In 1973, Dr. Gloria Rodriguez founded AVANCE to serve Latino families in San Antonio, Texas. When services began on the city’s west side, Dr. Rodriguez and her small team were using a model being piloted in Dallas at the time called the AVANCE Neighborhood Intervention Program, which included a Mother-Infant Program and a Tutor Program. The Mother-Infant Program included two years of weekly two-hour parenting sessions and twice-monthly home visits followed by a third-year Tutoring Program that consisted of a supervised elementary school student working with a participating one- to three-year-old on age-appropriate school readiness skills.
When seed funding ended in 1976, AVANCE secured a grant through the State that would allow programming in San Antonio to continue. However, this new funding came with stipulations that required Dr. Rodriguez to make changes to the program to maintain compliance without sacrificing program goals or effectiveness.
While the transition in funding made changes necessary, it also offered AVANCE the opportunity to improve the program.
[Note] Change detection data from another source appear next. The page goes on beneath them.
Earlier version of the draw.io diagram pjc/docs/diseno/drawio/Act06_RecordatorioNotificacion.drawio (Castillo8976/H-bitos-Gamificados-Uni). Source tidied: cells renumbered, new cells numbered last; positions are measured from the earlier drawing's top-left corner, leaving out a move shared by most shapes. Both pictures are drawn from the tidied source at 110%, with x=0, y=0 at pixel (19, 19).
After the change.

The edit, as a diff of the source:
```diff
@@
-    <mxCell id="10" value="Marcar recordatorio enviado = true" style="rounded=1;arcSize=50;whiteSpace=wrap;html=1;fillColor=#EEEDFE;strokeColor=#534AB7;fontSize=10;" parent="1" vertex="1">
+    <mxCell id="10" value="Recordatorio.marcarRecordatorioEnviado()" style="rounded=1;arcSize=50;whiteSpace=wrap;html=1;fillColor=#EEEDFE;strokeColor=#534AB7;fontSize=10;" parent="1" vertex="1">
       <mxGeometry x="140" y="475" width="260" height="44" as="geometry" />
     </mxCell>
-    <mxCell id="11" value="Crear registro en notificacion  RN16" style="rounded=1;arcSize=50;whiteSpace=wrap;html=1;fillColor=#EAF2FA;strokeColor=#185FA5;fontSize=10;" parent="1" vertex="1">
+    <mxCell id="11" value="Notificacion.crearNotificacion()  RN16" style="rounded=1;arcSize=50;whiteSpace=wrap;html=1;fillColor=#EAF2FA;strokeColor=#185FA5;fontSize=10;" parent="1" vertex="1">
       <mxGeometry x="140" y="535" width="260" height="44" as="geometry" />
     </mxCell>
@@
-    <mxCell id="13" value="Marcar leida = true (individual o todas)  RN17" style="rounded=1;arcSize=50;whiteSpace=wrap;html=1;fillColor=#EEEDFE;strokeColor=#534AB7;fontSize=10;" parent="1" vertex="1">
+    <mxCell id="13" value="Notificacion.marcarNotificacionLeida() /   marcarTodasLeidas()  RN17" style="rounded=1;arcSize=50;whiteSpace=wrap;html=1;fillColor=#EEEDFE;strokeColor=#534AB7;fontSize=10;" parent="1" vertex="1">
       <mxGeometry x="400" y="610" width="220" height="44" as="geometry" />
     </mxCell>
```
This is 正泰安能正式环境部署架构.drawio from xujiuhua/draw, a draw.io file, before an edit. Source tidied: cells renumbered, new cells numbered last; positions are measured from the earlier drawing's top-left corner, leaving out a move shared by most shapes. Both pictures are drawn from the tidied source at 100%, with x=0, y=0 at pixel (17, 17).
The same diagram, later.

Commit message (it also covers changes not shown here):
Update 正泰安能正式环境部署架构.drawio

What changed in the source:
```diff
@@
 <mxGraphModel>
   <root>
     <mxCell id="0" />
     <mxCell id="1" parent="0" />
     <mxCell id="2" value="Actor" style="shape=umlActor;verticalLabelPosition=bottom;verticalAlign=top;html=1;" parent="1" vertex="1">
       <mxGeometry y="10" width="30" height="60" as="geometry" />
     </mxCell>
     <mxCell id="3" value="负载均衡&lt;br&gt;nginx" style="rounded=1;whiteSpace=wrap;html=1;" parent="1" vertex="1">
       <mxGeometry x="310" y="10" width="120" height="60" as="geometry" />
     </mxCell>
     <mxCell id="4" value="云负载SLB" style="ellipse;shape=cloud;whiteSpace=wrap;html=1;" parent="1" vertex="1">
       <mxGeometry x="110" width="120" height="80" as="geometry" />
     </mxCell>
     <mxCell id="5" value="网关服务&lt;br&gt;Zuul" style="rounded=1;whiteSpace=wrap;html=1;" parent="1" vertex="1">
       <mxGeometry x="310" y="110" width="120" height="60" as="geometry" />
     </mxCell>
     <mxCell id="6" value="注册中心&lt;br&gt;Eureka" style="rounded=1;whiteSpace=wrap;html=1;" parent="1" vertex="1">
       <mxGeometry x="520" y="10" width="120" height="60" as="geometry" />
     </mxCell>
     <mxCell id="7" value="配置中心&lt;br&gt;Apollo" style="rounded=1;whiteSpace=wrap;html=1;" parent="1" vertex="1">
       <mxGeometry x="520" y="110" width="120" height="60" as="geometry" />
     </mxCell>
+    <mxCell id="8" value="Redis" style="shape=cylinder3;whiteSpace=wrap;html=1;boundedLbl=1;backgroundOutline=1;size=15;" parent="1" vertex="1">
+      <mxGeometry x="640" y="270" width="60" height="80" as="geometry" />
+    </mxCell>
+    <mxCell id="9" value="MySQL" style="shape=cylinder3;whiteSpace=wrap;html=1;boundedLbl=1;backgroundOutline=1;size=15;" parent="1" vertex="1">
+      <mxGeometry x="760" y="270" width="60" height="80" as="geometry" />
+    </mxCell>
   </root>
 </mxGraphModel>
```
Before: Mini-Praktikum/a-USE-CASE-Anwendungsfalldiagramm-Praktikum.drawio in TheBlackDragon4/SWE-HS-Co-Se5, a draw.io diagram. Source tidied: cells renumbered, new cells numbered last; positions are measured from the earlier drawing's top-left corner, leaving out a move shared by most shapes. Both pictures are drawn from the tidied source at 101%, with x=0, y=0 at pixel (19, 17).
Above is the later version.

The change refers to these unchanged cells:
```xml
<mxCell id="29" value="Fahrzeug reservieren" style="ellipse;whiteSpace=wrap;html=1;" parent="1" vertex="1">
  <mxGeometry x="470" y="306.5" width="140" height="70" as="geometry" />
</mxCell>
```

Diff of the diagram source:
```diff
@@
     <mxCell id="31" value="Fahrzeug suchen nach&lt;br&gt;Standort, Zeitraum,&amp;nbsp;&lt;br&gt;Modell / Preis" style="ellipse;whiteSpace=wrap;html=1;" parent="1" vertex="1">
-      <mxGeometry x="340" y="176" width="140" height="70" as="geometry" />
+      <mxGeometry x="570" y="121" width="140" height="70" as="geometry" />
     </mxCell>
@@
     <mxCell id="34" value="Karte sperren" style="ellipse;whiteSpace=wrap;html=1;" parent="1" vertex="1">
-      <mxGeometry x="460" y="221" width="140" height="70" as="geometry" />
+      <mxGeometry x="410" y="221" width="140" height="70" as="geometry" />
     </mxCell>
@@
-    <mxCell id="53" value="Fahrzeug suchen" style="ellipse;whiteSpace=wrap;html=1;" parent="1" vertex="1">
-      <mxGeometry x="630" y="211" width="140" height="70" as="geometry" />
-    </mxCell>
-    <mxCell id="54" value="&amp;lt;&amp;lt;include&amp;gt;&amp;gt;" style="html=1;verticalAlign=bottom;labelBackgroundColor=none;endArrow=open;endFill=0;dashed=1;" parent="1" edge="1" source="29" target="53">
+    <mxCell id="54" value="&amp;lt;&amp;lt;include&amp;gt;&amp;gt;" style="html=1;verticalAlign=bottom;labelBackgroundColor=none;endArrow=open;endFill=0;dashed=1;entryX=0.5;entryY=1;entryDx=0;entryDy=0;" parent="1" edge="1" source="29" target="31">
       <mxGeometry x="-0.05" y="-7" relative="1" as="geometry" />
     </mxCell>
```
Having grown up in the neighborhood where AVANCE originated, Dr. Rodriguez was deeply familiar with the needs of local families and used that knowledge to modify the curriculum to better serve the community.
One of the first significant changes was eliminating the tutoring program, which did not receive funding. This change made it necessary to improve the quality of care children received during the Mother-Infant Program, including a shift from supervised play toward a focus on early childhood development. The Mother-Infant Program was also shortened from two years to one, increasing sessions from two to three hours and adding a new Community Engagement component to familiarize parents with local resources and services.
When programming began in San Antonio, the curriculum was handwritten on notecards that were kept safe and in order in a recipe card box. Later, lessons were typed directly onto notecards with a typewriter making reproduction only slightly more manageable. Over time though, as the organization grew and technology progressed, the curriculum became more robust and more efficient reproduction streamlined expansion efforts.
This first round of changes would become an ongoing series of updates to the curriculum. Dr. Rodriguez and her team, many of whom lived in the neighborhoods AVANCE served, continued to draw on their lived experience and feedback from parents to improve the curriculum, adding and revising topics, lessons, and activities to meet families’ needs.
What began as the Mother-Infant Program evolved into the core of AVANCE, the Parent-Child Education Program (PCEP). The PCEP is now a nine-month program that consists of weekly three-hour sessions paired with monthly home visits. Each weekly session includes an hour of parenting instruction, an hour of toymaking lessons, and an hour of community engagement. You can read about our toymaking lessons here. While parents attend sessions, their young children, from newborns to three years old, are cared for in an enriched age- and developmentally-appropriate environment that nurtures learning.
The AVANCE PCEP continues evolving today. AVANCE educators from across the network of licensees and chapter and regional offices use innovative tools to communicate and collaborate in a continuous feedback loop that drives program refinements by bringing various perspectives about what aspects of the program work well and what could be improved. Family feedback is invaluable in this process. AVANCE also has an ongoing process to review the science behind the curriculum to make sure it utilizes the most accurate and up-to-date research and evidence.
In one of the most recent additions, AVANCE worked with a team, including the Harvard Center on the Developing Child, to develop content focused on reducing sources of toxic stress. AVANCE has even redesigned its Family Building Communities (FBC) program. Created as a second-year follow-up for graduates of PCEP, the FBC program builds on PCEP and focuses on developing leadership skills and supporting parents as they learn to be advocates for themselves, their families, and their communities.
Despite half a century of changes, revisions, and updates to the AVANCE PCEP, what has always remained constant is the foundational belief that parents are their child’s first teachers and that the home is the first classroom. And this same belief continues to guide AVANCE as it moves into the next 50 years of supporting families on their educational journeys.